Got a travel unit planned this year? (Who doesn’t?) I love travel, and I love travel units. I don’t care what statistics say about how many of our students will travel. It’s a globalized world, and they should.
Getting some language skills before traveling has so many benefits. It shows the world we’re traveling in that we care enough about who they are to put some time into it beforehand. It also simply makes the trip so much easier. I was so blessed to finally get to travel again this year and I found myself trying to manage luggage storage at a huge, busy, mostly nasty bus station in Buenos Aires, and it was so confusing and overwhelming anyway, I was struck by how I just could not have done it without my Spanish proficiency. I would have melted in the panic.
My favorite #authres for travel are brochures, schedules, transportation websites, and infographics, but the fact remains nothing prepares you for hearing native speakers like hearing native speakers. Here are a couple of my favorite travel resources on YouTube.
Alan Estrada is a gift to the world. You can’t watch him for long without feeling like he’s your friend come alongside to travel the world with you, maybe a brother, even. He’s got half a million Instagram followers and just reached a million YouTube subscribers, and through the power that is social media, from the first “Hola, viajeros” to the end of each video, you still feel like he’s talking right to you.

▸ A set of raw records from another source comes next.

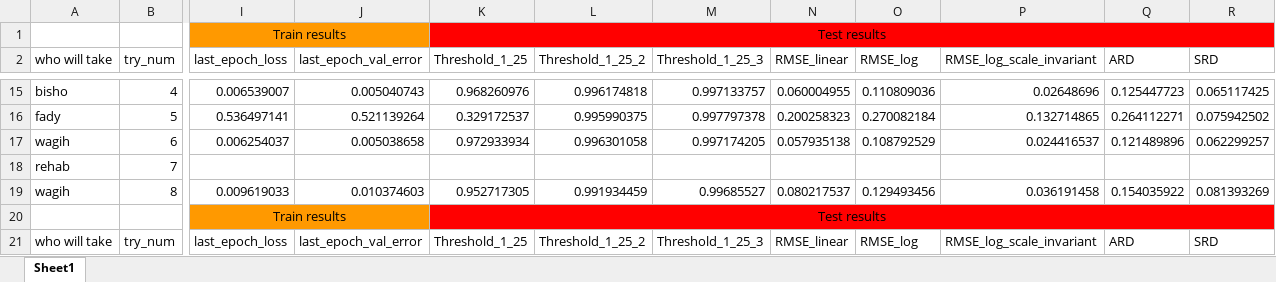
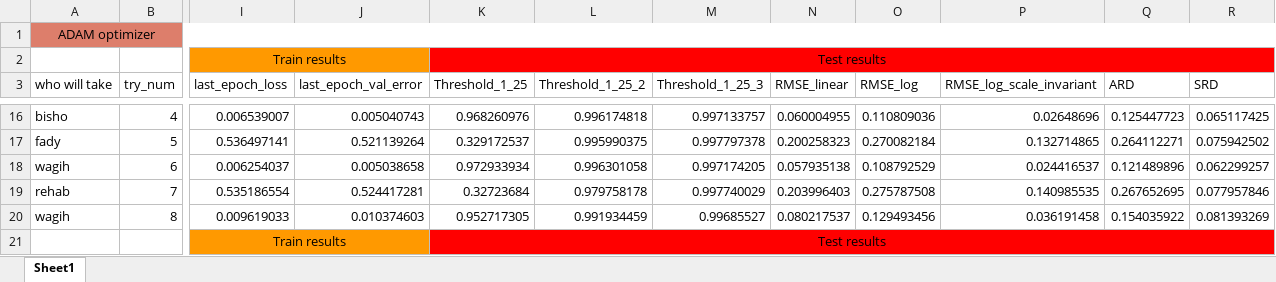
Before and after one commit to mhmedwagih1324/Depth-Estimation-Model, an Excel workbook: Depth_training_results.xlsx, sheet Sheet1, drawn as a sheet; only a part is shown, gaps mark what is left out; the shorter side is filled out with more unchanged rows; values as stored, in another font and other column widths than the file's, no borders; charts and pictures not drawn; addresses are those after the commit; rows hold the shown columns only; the diff covers the shown part only; the diff names each change by its address in the sheet, - before the commit and + after, or states it on an @@ line.

```diff
--- a/Depth_training_results.xlsx (sheet Sheet1)
+++ b/Depth_training_results.xlsx (sheet Sheet1)
+row 1: ADAM optimizer
-I19 (last_epoch_loss): (empty)
+I19 (last_epoch_loss): 0.535186554
-J19 (last_epoch_val_error): (empty)
+J19 (last_epoch_val_error): 0.524417281
-K19 (Threshold_1_25): (empty)
+K19 (Threshold_1_25): 0.32723684
-L19 (Threshold_1_25_2): (empty)
+L19 (Threshold_1_25_2): 0.979758178
-M19 (Threshold_1_25_3): (empty)
+M19 (Threshold_1_25_3): 0.997740029
-N19 (RMSE_linear): (empty)
+N19 (RMSE_linear): 0.203996403
-O19 (RMSE_log): (empty)
+O19 (RMSE_log): 0.275787508
-P19 (RMSE_log_scale_invariant): (empty)
+P19 (RMSE_log_scale_invariant): 0.140985535
-Q19 (ARD): (empty)
+Q19 (ARD): 0.267652695
-R19 (SRD): (empty)
+R19 (SRD): 0.077957846
```
Also changed, not shown: 14 added rows, 24 edited cells and cell formats elsewhere in this sheet.
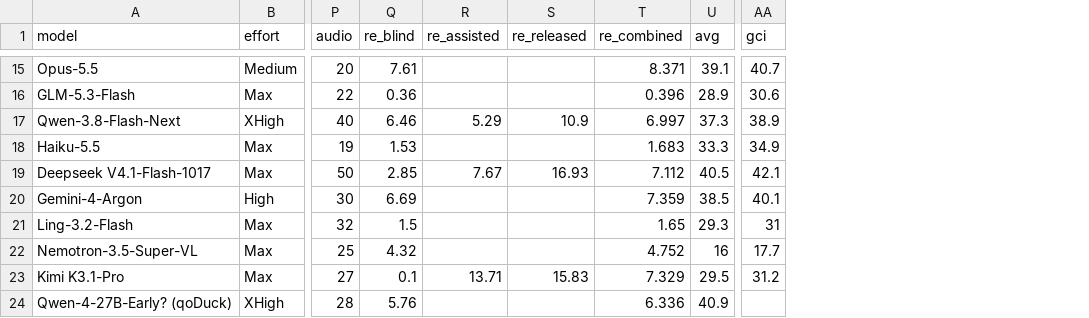
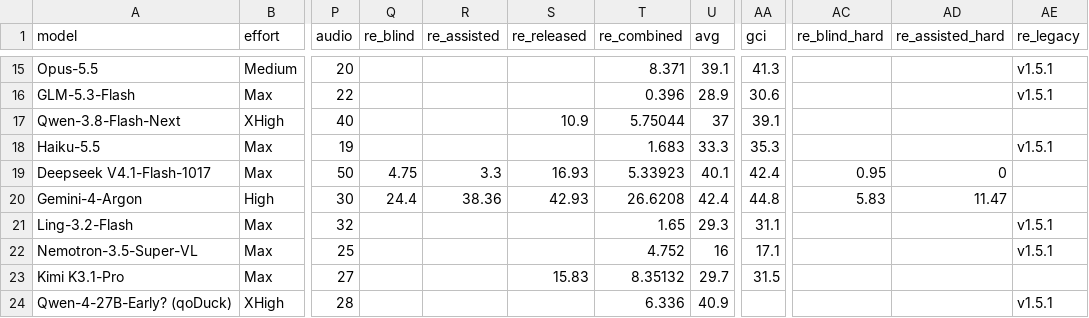
Before and after one commit to kodasdream/gamefeel-benchmark, a CSV file: data/gamefeelbench.csv, drawn as a sheet; only a part is shown, gaps mark what is left out; the diff covers the shown part only; the diff names each change by its address in the sheet, - before the commit and + after, or states it on an @@ line.

```diff
--- a/data/gamefeelbench.csv
+++ b/data/gamefeelbench.csv
+column AC (re_blind_hard), rows 19-20: 0.95 | 5.83
+column AD (re_assisted_hard), rows 19-20: 0 | 11.47
+column AE (re_legacy), rows 15-24: v1.5.1 | v1.5.1 |  | v1.5.1 |  |  | v1.5.1 | v1.5.1 |  | v1.5.1
-Q15 (re_blind): 7.61
+Q15 (re_blind): (empty)
-AA15 (gci): 40.7
+AA15 (gci): 41.3
-Q16 (re_blind): 0.36
+Q16 (re_blind): (empty)
-Q17 (re_blind): 6.46
+Q17 (re_blind): (empty)
-R17 (re_assisted): 5.29
+R17 (re_assisted): (empty)
-T17 (re_combined): 6.997
+T17 (re_combined): 5.75044
-U17 (avg): 37.3
+U17 (avg): 37
-AA17 (gci): 38.9
+AA17 (gci): 39.1
-Q18 (re_blind): 1.53
+Q18 (re_blind): (empty)
-AA18 (gci): 34.9
+AA18 (gci): 35.3
-Q19 (re_blind): 2.85
+Q19 (re_blind): 4.75
-R19 (re_assisted): 7.67
+R19 (re_assisted): 3.3
-T19 (re_combined): 7.112
+T19 (re_combined): 5.33923
-U19 (avg): 40.5
+U19 (avg): 40.1
-AA19 (gci): 42.1
+AA19 (gci): 42.4
-Q20 (re_blind): 6.69
+Q20 (re_blind): 24.4
-R20 (re_assisted): (empty)
+R20 (re_assisted): 38.36
-S20 (re_released): (empty)
+S20 (re_released): 42.93
-T20 (re_combined): 7.359
+T20 (re_combined): 26.6208
-U20 (avg): 38.5
+U20 (avg): 42.4
-AA20 (gci): 40.1
+AA20 (gci): 44.8
-Q21 (re_blind): 1.5
+Q21 (re_blind): (empty)
-AA21 (gci): 31
+AA21 (gci): 31.1
-Q22 (re_blind): 4.32
+Q22 (re_blind): (empty)
-AA22 (gci): 17.7
+AA22 (gci): 17.1
-Q23 (re_blind): 0.1
+Q23 (re_blind): (empty)
-R23 (re_assisted): 13.71
+R23 (re_assisted): (empty)
-T23 (re_combined): 7.329
+T23 (re_combined): 8.35132
-U23 (avg): 29.5
+U23 (avg): 29.7
-AA23 (gci): 31.2
+AA23 (gci): 31.5
-Q24 (re_blind): 5.76
+Q24 (re_blind): (empty)
```
Also changed, not shown: 3 added rows and 98 edited cells elsewhere in this file, data/gci-history.csv, 3 other files.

When I found out his first trip this year was to Argentina, including 2 videos on Iguazú, I was thrilled to say the least. I devoured almost every one from start to finish. We ate at Choripán where Alan ate, and we stayed in the very room he was in at Caravan BA. I don’t follow his other videos that closely, but I love them anyway. There are so many moments where he’s describing places, reacting to food, navigating the airport, all the things we like to include in travel units. Just in the video about Iguazú…
…check out the rapid series of tú verb forms, many reflexive, at 8:10: it’s seven seconds of video that you could turn into an entire lesson plan on describing a process to a friend. (I’d clip the video but TubeChop doesn’t work anymore and the video is excluded from Vibby – any ideas anyone?) Listen to his companion’s opinions starting at 15:50 as well: I’d have my students listening for increíble and imponente and then ask about places they’d seen that they could describe with those words. Vale la pena to point out the unusual Argentinian vos pronunciation / use with tú forms.
With Raúl you have to be a little more discriminating than with Alan. Sometimes his videos are randomly weird, and sometimes he uses choice words you may not want in your classroom.
But the gold to be found from Raúl Gómez is in his playlist of Viajes en 2 minutos. He goes through a city and spends 2 minutes giving you just the absolute highlights. These videos are novice gems. Since he only has 2 minutes, he gives you simple sentence after simple sentence. I’m not sure you’ll ever find another authentic source where someone repeats simple sentences beginning with “Esto es…” quite so much!
Here’s an example of La Habana.
(And in case you’re looking for material on athletics and hobbies, Raúl’s is running, and he does a lot of videos on that, too.)
What are your go-to #authres for travel resources, especially listening?